Recently it’s been reported that hackers had gained both ADB and root access on Google Glass. In response to this, Google employees Dan Morrill and Stephen Lau have both had “their say” about this on Google+.
Morrill, quite correctly states in this G+ post:
This is not rooting. Nothing is rooted. There is no root here! This is ‘fastboot oem unlock’. It’s not rooting if they let you do it on purpose!
“Rooting” means the act of obtaining control of a process running with privileges of the root user. You root a device when you use a security exploit to take control of it; one of the things you can do with a rooted device is (in some cases) bootstrap to a different system image. So it’s only rooting if you do it in spite of them.
We agree with this view — obtaining root on a Linux computer is no real achievement; in fact, it’s designed with this in mind. Obtaining root is only remarkable if you’re achieving this on a device where you’re not meant to have it.
Stephen Lau, another Googler followed up by backing Morrill’s post and adding
Not to bring anybody down… but seriously… we intentionally left the device unlocked so you guys could hack it and do crazy fun s–t with it. I mean, FFS, you paid $1500 for it… go to town on it. Show me something cool.
There’s certainly some cool concepts out there, there’s already some third party apps starting to emerge for Glass. Let’s hope that the imagination and creativity of the developers can push the limits of glass and keep us entertained and connected.
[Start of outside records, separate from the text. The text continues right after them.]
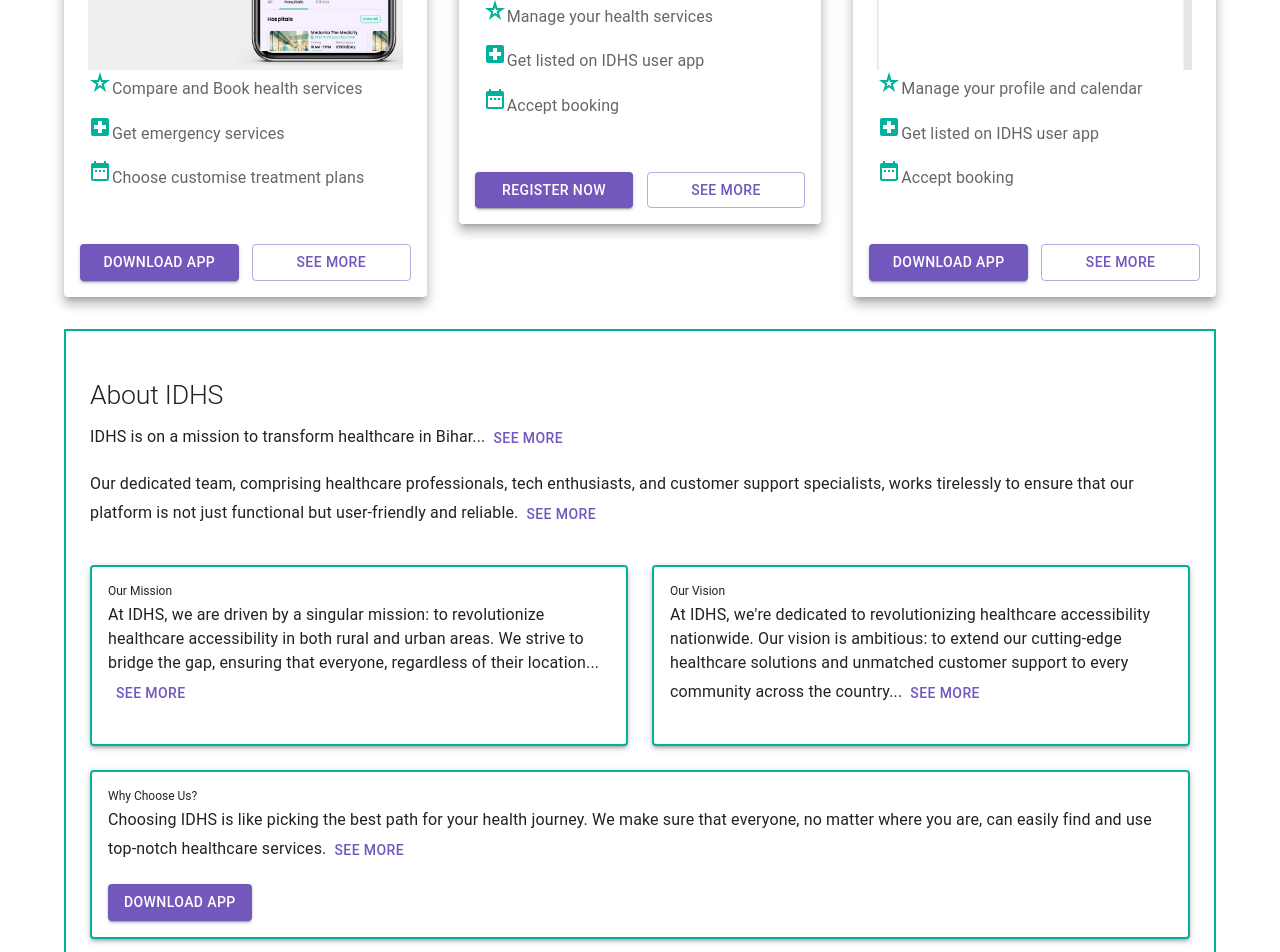
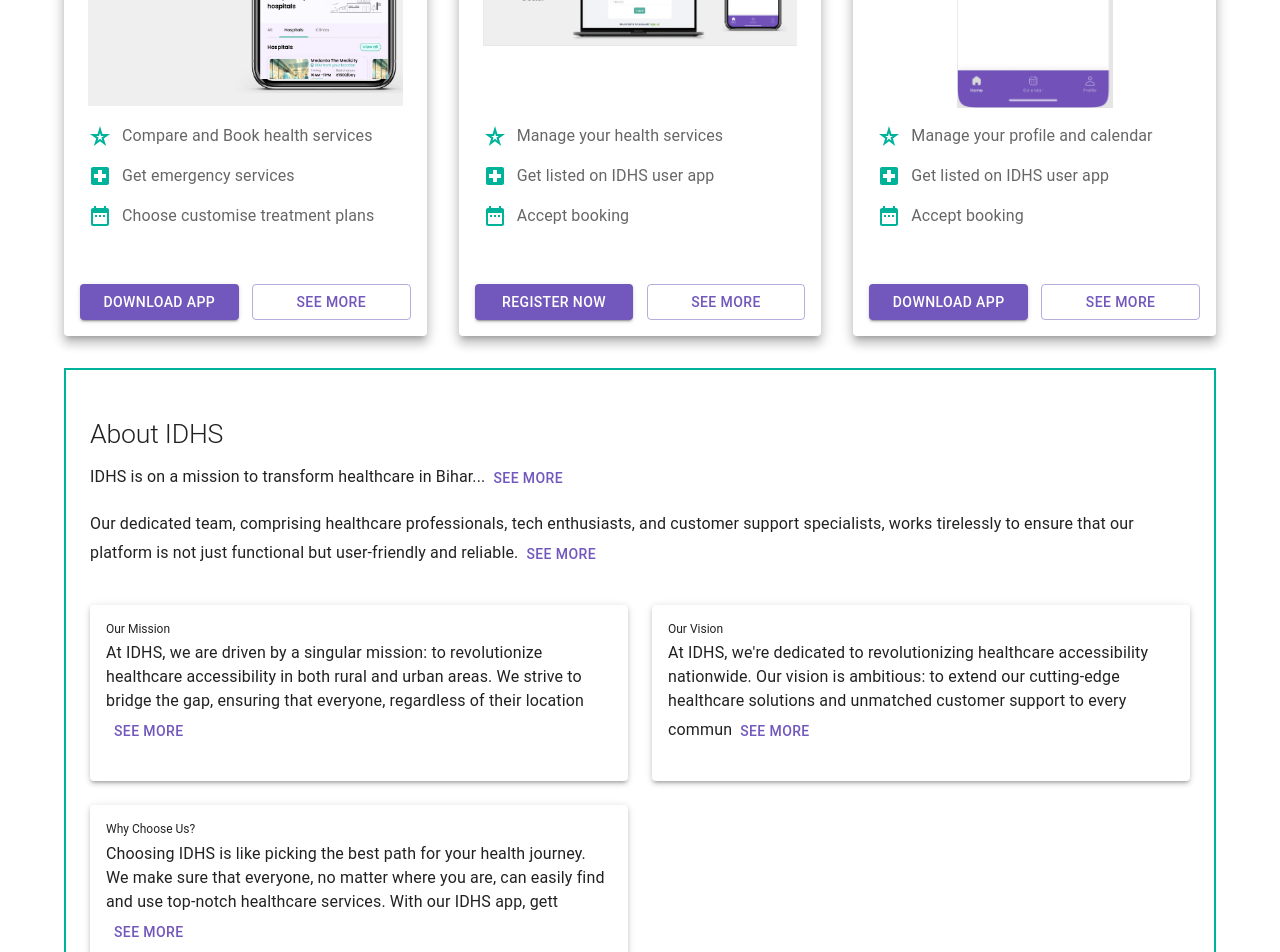
Before and after one commit to idhsSite/idhsWebsite, a React (Create React App) app: page / in a window 1280 px wide. Shown: the part 1080-2032 px from the top of the page. Built offline with nearby package versions, Linux system fonts and the light colour scheme.

Commit message:
Fixed all UI issues

```diff
--- a/src/App.js
+++ b/src/App.js
@@ -28,7 +28,6 @@
           </Routes>
           <Footer />
         </Router>
-
       </ShowMoreProvider>
 
     </ThemeProvider>
--- a/src/components/Header.jsx
+++ b/src/components/Header.jsx
@@ -31,7 +31,7 @@
       <AppBar position="sticky">
         <Box sx={{ bgcolor: 'primary.dark', color: 'white', py: 1 }}>
           <Box sx={{ display: 'flex', justifyContent: 'flex-start', marginRight: '16px' }}> {/* Adjust marginRight as per your theme's spacing */}
-          <Button color="inherit" sx={{ mx: 1 }} href='http://50.18.119.35/idhs/hospital/login' target='blank'>Register as Hospital</Button>
+            <Button color="inherit" sx={{ mx: 1 }} href='https://account.idhs.in/hospital/login' target='blank'>Login as Hospital</Button>
             <Button color="inherit" href="/launching-soon">Download Patient App</Button>
           </Box>
         </Box>
@@ -41,7 +41,7 @@
           </Typography>
           {isSmallScreen ? (
             <>
-              <IconButton color="inherit" aria-label="menu"  onClick={handleDrawerOpen} >
+              <IconButton color="inherit" aria-label="menu" onClick={handleDrawerOpen} >
                 <MenuIcon />
               </IconButton>
               <Drawer anchor="left" open={drawerOpen} onClose={handleDrawerClose} sx={{
@@ -52,7 +52,7 @@
               }}>
                 <List>
                   {menuItems.map((item) => (
-                    <ListItem Button key={item.name} onClick={() => {navigate(item.path); handleDrawerClose();}}>
+                    <ListItem Button key={item.name} onClick={() => { navigate(item.path); handleDrawerClose(); }}>
                       <ListItemText primary={item.name} />
                     </ListItem>
                   ))}
--- a/src/components/common/Launching.jsx
+++ b/src/components/common/Launching.jsx
@@ -23,7 +23,7 @@
         Launching Soon
       </Typography>
       <Typography variant="body1" sx={{ mb: 4 }}>
-        We are working hard to bring you an amazing experience to access healtcare services. join pre-event for the launch of patient app.
+        We are working hard to bring you an amazing experience to access healthcare services. join pre-event for the launch of patient app.
       </Typography>
       <Box sx={{ width: '100%', maxWidth: '600px', mb: 4 }}>
         <Contact /> {/* Contact component included directly */}
--- a/src/pages/About.jsx
+++ b/src/pages/About.jsx
@@ -1,17 +1,29 @@
 import React from 'react';
-import { Container, Typography, Box, Grid, Paper, Button , useTheme} from '@mui/material';
+import { Container, Typography, Box, Grid, Paper, Button, useTheme } from '@mui/material';
 import { ShowMoreProvider } from '../context/ShowMore';
-
-
-// Using global state management for 'See More' button from ShowMore.jsx file, and also have Local state management code below(Commented Code).
 import { useShowMore } from "../context/ShowMore"
 
 
-// Example cities where the company operates
-// const operatingCities = [
-//   'New York', 'Los Angeles', 'Chicago', 'Houston', 'Phoenix',
-//   'Philadelphia', 'San Antonio', 'San Diego', 'Dallas', 'San Jose'
-// ];
+
+
+const arr = [
+  {
+    id: 1,
+    name: "Our Mission",
+    content: "At IDHS, we are driven by a singular mission: to revolutionize healthcare accessibility in both rural and urban areas. We strive to bridge the gap, ensuring that everyone, regardless of their location, has access to the care they need and deserve. In essence, IDHS is more than just an app; it's a lifeline, a navigator, and a companion in your healthcare journey."
+  },
+  {
+    id: 2,
+    name: "Our Vision",
+    content: "At IDHS, we're dedicated to revolutionizing healthcare accessibility nationwide. Our vision is ambitious: to extend our cutting-edge healthcare solutions and unmatched customer support to every community across the country, ensuring that no matter your location, premium healthcare services are always within reach. Our goal is for IDHS to become a household name, recognized for bridging healthcare gaps with innovative technology and creating a seamless healthcare experience for all."
+  },
+  {
+    id: 3,
+    name: "Why Choose Us?",
+    content: "Choosing IDHS is like picking the best path for your health journey. We make sure that everyone, no matter where you are, can easily find and use top-notch healthcare services. With our IDHS app, getting medical help is as simple as a click, making us a favorite for care that’s both smart and straightforward. Our app is packed with the latest tech to connect you with doctors and keep your health records safe and easy to reach. Plus, our team is always ready to help with any questions, making your healthcare experience smooth and stress-free. We’re all about quality, safety, and trust, ensuring you get the best care. IDHS is not just about healthcare; it’s about making it better and more reachable for everyone, everywhere. Join us and see how we’re making healthcare easy, safe, and connected for all."
+  }
+]
+
 
 const About = () => {
   const theme = useTheme();
@@ -19,13 +31,13 @@
 
   return (
     <ShowMoreProvider>
-    <Container maxWidth="lg"n sx={{
+      <Container maxWidth="lg" n sx={{
         p: 2,
         borderColor: theme.palette.secondary.main, // Use the secondary color for the border
         borderWidth: '2px', // Adjust border width as needed
         borderStyle: 'solid', // Set the border style
       }}>
-      <Box my={4} id="about-introduction"b>
+        <Box my={4} id="about-introduction" b>
           <Typography variant="h2" component="h1" gutterBottom>
             About IDHS
           </Typography>
@@ -57,95 +69,31 @@
           </Typography>
         </Box>
         <Grid container spacing={3}>
-        <Grid item xs={12} md={6} id="about-mission">
-          <Paper elevation={3}  sx={{
+          {arr.map((item) => (
+            <Grid item xs={12} md={6} key={item.id}>
+              <Paper elevation={3} sx={{
                 p: 2,
-              borderColor: theme.palette.secondary.main, // Use the secondary color for the border
-              borderWidth: '2px', // Adjust border width as needed
-              borderStyle: 'solid', // Set the border style
+                borderColor: theme.palette.secondary.main,
+                borderWidth: '2px',
               }}
-
               >
                 <Typography variant="h5" component="h2" gutterBottom>
-              Our Mission
+                  {item.name}
                 </Typography>
                 <Typography variant="body1" paragraph>
-              {/* {missionExpanded ? ( */}
-              {expandedSections.missionExpanded ? (
-                `At IDHS, we are driven by a singular mission: to revolutionize healthcare accessibility in
-    both rural and urban areas. We strive to bridge the gap, ensuring that everyone, regardless of their location,
-    has access to the care they need and deserve. In essence, IDHS is more than just an app; it's a lifeline,
-    a navigator, and a companion in your healthcare journey.`
+                  {expandedSections[item.id] ? (
+                    item.content
                   ) : (
-                `At IDHS, we are driven by a singular mission: to revolutionize healthcare accessibility in
-    both rural and urban areas. We strive to bridge the gap, ensuring that everyone, regardless of their location...`
+                    item.content.slice(0, 200)
                   )}
-              {/* <Button onClick={toggleMissionExpanded}>{missionExpanded ? 'See Less' : 'See More'}</Button> */}
-          <Button onClick={() => toggleExpanded('missionExpanded')}>{expandedSections.missionExpanded ? 'See Less' : 'See More'}</Button>
+                  <Button onClick={() => toggleExpanded(item.id)}>{expandedSections[item.id] ? 'See Less' : 'See More'}</Button>
                 </Typography>
               </Paper>
             </Grid>
-        <Grid item xs={12} md={6} id="about-vision" >
-          <Paper elevation={3} sx={{
-              p: 2,
-              borderColor: theme.palette.secondary.main, // Use the secondary color for the border
-              borderWidth: '2px', // Adjust border width as needed
-              borderStyle: 'solid', // Set the border style
-            }}
-        >
-            <Typography variant="h5" component="h2" gutterBottom>
-              Our Vision
-            </Typography>
-            <Typography variant="body1" paragraph>
-              {/* {visionExpanded  ? ( */}
-              {expandedSections.visionExpanded  ? (
-                `At IDHS, we're dedicated to revolutionizing healthcare accessibility nationwide. Our vision is ambitious:
-        to extend our cutting-edge healthcare solutions and unmatched customer support to every community across the country,
-        ensuring that no matter your location, premium healthcare services are always within reach. Our goal is for IDHS to become
-        a household name, recognized for bridging healthcare gaps with innovative technology and creating a seamless healthcare experience for all.`
-              ) : (
-                `At IDHS, we're dedicated to revolutionizing healthcare accessibility nationwide. Our vision is ambitious:
-        to extend our cutting-edge healthcare solutions and unmatched customer support to every community across the country...`
-              )}
-              {/* <Button onClick={toggleVisionExpanded}>{visionExpanded ? 'See Less' : 'See More'}</Button> */}
-          <Button onClick={() => toggleExpanded('visionExpanded')}>{expandedSections.visionExpanded ? 'See Less' : 'See More'}</Button>
-
-            </Typography>
-          </Paper>
-        </Grid>
-        <Grid item xs={12} id="why-choose-us">
-          <Paper elevation={3}  sx={{
-              p: 2,
-              borderColor: theme.palette.secondary.main, // Use the secondary color for the border
-              borderWidth: '2px', // Adjust border width as needed
-              borderStyle: 'solid', // Set the border style
-            }}
-        >
-            <Typography variant="h5" component="h2" gutterBottom>
-              Why Choose Us?
-            </Typography>
-            <Typography variant="body1" paragraph>
-              {/* {chooseUsExpanded ? ( */}
-              {expandedSections.chooseUsExpanded ? (
-                `Choosing IDHS is like picking the best path for your health journey. We make sure that everyone, no matter where you are, can easily find and use
-        top-notch healthcare services. With our IDHS app, getting medical help is as simple as a click, making us a favorite for care that’s both smart and
-        straightforward. Our app is packed with the latest tech to connect you with doctors and keep your health records safe and easy to reach. Plus,
-        our team is always ready to help with any questions, making your healthcare experience smooth and stress-free. We’re all about quality, safety, and trust, ensuring you get the best care.
-        IDHS is not just about healthcare; it’s about making it better and more reachable for everyone, everywhere. Join us and see how we’re making healthcare easy, safe, and connected for all.`
-              ) : (
-                `Choosing IDHS is like picking the best path for your health journey. We make sure that everyone, no matter where you are, can easily find and use
-        top-notch healthcare services.`
-              )}
-              {/* <Button onClick={toggleChooseUsExpanded}>{chooseUsExpanded ? 'See Less' : 'See More'}</Button> */}
-          <Button onClick={() => toggleExpanded('chooseUsExpanded')}>{expandedSections.chooseUsExpanded ? 'See Less' : 'See More'}</Button>
-
-            </Typography>
-            <Button variant="contained" color="primary">Download app</Button>
-          </Paper>
-        </Grid>
+          ))}
         </Grid>
 
-      {/* Consider adding additional sections like Testimonials, Achievements, etc., with relevant semantic markup */}
+
       </Container>
     </ShowMoreProvider>
   );
--- a/src/pages/Contact.jsx
+++ b/src/pages/Contact.jsx
@@ -2,7 +2,6 @@
 import { Container, Typography, Box, Grid, TextField, Button, Paper, useTheme, IconButton, Snackbar } from '@mui/material';
 import InstagramIcon from '@mui/icons-material/Instagram';
 import TwitterIcon from '@mui/icons-material/Twitter';
-import QRCode from "../assets/images/WhatsApp-QR.jpeg"; // Ensure correct path
 import FacebookIcon from '@mui/icons-material/Facebook';
 import LinkedInIcon from '@mui/icons-material/LinkedIn';
 import emailjs from 'emailjs-com';
@@ -132,7 +131,7 @@
               Click here to chat with us on WhatsApp
             </Typography>
           </a>
-          <img src={QRCode} alt="WhatsApp QR Code" style={{ width: '100%', maxWidth: '300px', height: 'auto' }} />
+          {/* <img src={QRCode} alt="WhatsApp QR Code" style={{ width: '100%', maxWidth: '300px', height: 'auto' }} /> */}
         </Grid>
       </Grid>
       <Grid item xs={12} sm={6} md={3}>
--- a/src/pages/Services.jsx
+++ b/src/pages/Services.jsx
@@ -1,4 +1,5 @@
-import React, { useState } from 'react';
+/* eslint-disable no-unused-vars */
+import React from 'react';
 import { Box, Card, CardContent, CardMedia, Typography, Grid, Button, useMediaQuery, useTheme } from '@mui/material';
 import { Link } from 'react-router-dom';
 import PatientApp from "../assets/images/Patient-app.png"; // Ensure the path is correct
@@ -58,13 +59,6 @@
 ];
 
 
-// State to track which service's details are shown
-
-
-
-
-// Services
-
 
 const Services = () => {
   const theme = useTheme();
@@ -83,30 +77,33 @@
           const serviceKey = `service${index}`; // Construct a unique key for each service
           return (
             <Grid item xs={12} sm={6} md={4} key={index}>
-              <Card raised sx={{ display: 'flex', flexDirection: 'column', minHeight: 'auto' }}>
+              <Card raised sx={{ display: 'flex', flexDirection: 'column', maxHeight: 'auto' }}>
 
                 <CardContent sx={{ flexGrow: 1, p: 3 }}>
-                  <Typography gutterBottom variant="h2" component="h3">
+                  <Typography gutterBottom variant="h2" component="h3" sx={{height:'50px'}}>
                     {service.title}
                   </Typography>
-                  <CardMedia
-                  component="img"
-                  image={service.imageUrl}
-                  alt={service.altText}
-                  sx={{ height: 'auto',width: '100%', maxHeight: isSmallScreen ? 200 : 300 }}
-                />
+                  <div style={{height:'320px',display:'flex',alignItems:"start" }}>
+                    <CardMedia
+                      component="img"
+                      image={service.imageUrl}
+                      alt={service.altText}
+                      sx={{ height: '100%', width: '100%', objectFit: 'contain'}}
+                      // sx={{ height: 'auto', width: '100%', maxHeight: isSmallScreen ? 200 : 300 }}
+                    />
+                  </div>
 
-                  <Typography color="textSecondary"gutterBottom variant="h4" component="h4" paragraph >
-                  <StarPurple500Icon sx={{ color: theme.palette.secondary.main }}/>
+                  <Typography color="textSecondary" gutterBottom variant="h4" component="h4" paragraph sx={{marginTop:'1rem',display:'flex',alignItems:'center',gap:'10px'}} >
+                    <StarPurple500Icon sx={{ color: theme.palette.secondary.main, }} />
                     {service.features1}
                   </Typography>
-                  <Typography gutterBottom variant="h4" component="h4" paragraph color="textSecondary">
-                  <LocalHospitalIcon sx={{ color: theme.palette.secondary.main }}/>
+                  <Typography gutterBottom variant="h4" component="h4" paragraph color="textSecondary" sx={{display:'flex',alignItems:'center',gap:'10px'}}>
+                    <LocalHospitalIcon sx={{ color: theme.palette.secondary.main }} />
 
                     {service.features2}
                   </Typography>
-                  <Typography  color="textSecondary" gutterBottom variant="h4" component="h4" paragraph>
-                  <DateRangeIcon sx={{ color: theme.palette.secondary.main }}/>
+                  <Typography color="textSecondary" gutterBottom variant="h4" component="h4" paragraph sx={{display:'flex',alignItems:'center',gap:'10px'}}>
+                    <DateRangeIcon sx={{ color: theme.palette.secondary.main }} />
 
                     {service.features3}
                   </Typography>
```
Also changed, not shown: src/components/common/Footer.jsx (+0 -8 lines), src/context/ShowMore.jsx (+0 -19 lines), src/pages/HomePage.jsx (+8 -15 lines). Lines whose indentation alone changed are shown as unchanged.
Does the continual stream of stories, information and the odd controversy around Google Glass excite you for the public release in a year-ish? Let us know in the comments below.